## TASK INSTRUCTIONS
Each line of the listing below that includes "runs" must be copied.

## RECORDS SHOWN
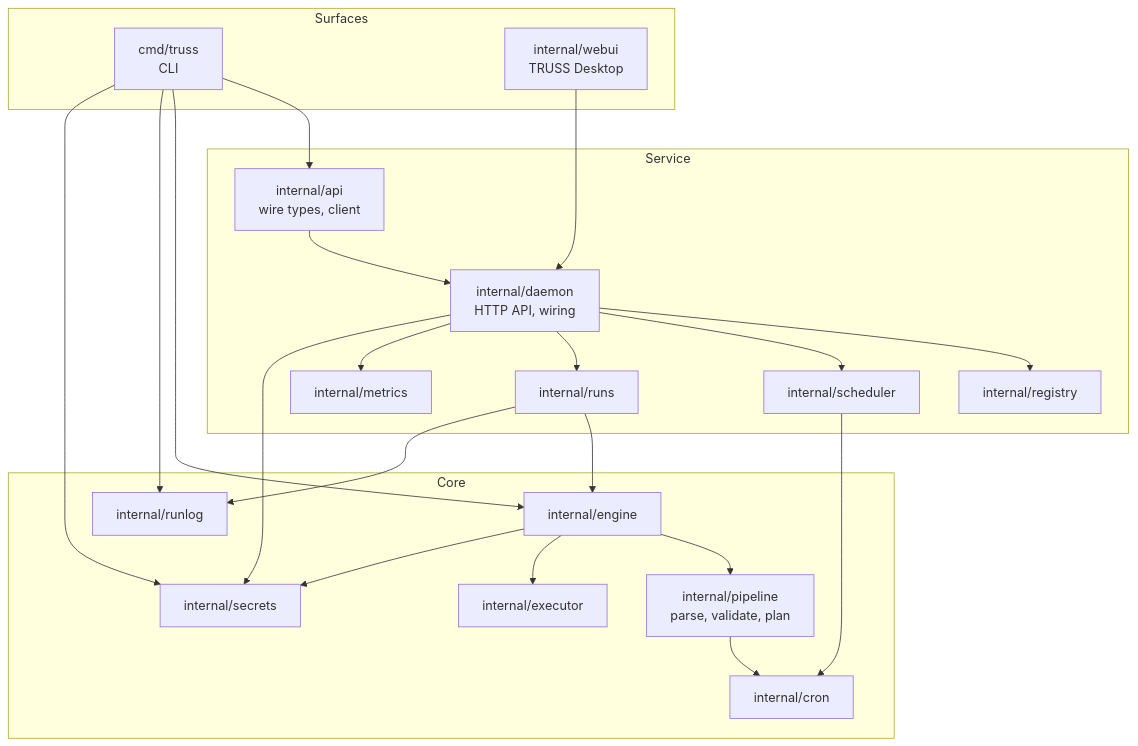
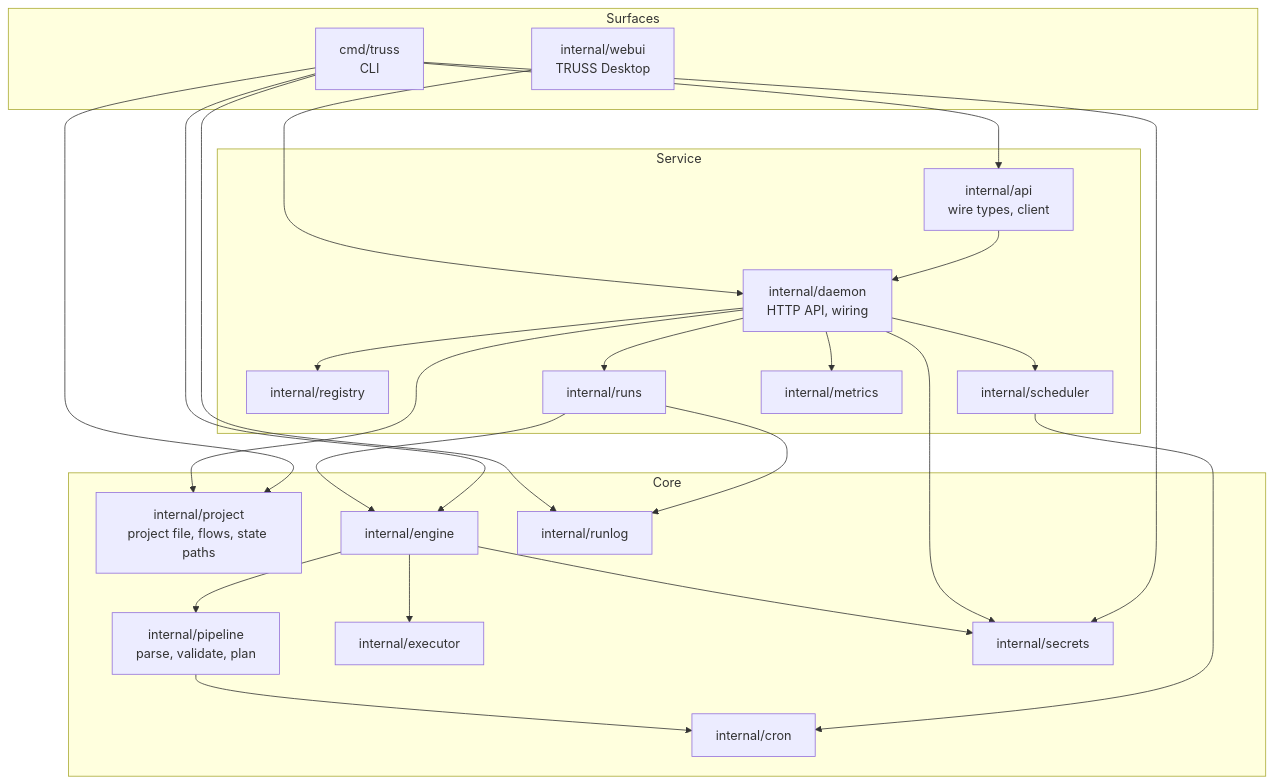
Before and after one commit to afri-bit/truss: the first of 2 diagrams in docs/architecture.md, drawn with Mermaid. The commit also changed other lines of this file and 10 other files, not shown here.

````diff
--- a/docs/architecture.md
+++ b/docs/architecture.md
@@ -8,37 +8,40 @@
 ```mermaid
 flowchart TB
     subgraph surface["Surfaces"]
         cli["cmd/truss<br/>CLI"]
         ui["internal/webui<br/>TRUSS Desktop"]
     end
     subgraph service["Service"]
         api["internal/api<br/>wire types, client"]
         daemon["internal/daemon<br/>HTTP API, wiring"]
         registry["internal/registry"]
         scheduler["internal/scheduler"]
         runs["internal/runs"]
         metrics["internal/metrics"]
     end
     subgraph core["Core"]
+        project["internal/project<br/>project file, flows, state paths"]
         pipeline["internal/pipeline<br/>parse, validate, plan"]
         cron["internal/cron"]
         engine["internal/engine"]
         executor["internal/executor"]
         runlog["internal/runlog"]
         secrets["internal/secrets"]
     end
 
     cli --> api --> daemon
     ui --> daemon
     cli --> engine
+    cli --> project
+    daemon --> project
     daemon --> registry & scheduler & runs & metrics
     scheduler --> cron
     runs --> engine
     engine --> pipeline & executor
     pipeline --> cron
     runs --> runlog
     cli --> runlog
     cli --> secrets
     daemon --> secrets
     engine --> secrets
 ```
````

## RESPONSE AREA
         runs["internal/runs"]
     daemon --> registry & scheduler & runs & metrics
     runs --> engine
     runs --> runlog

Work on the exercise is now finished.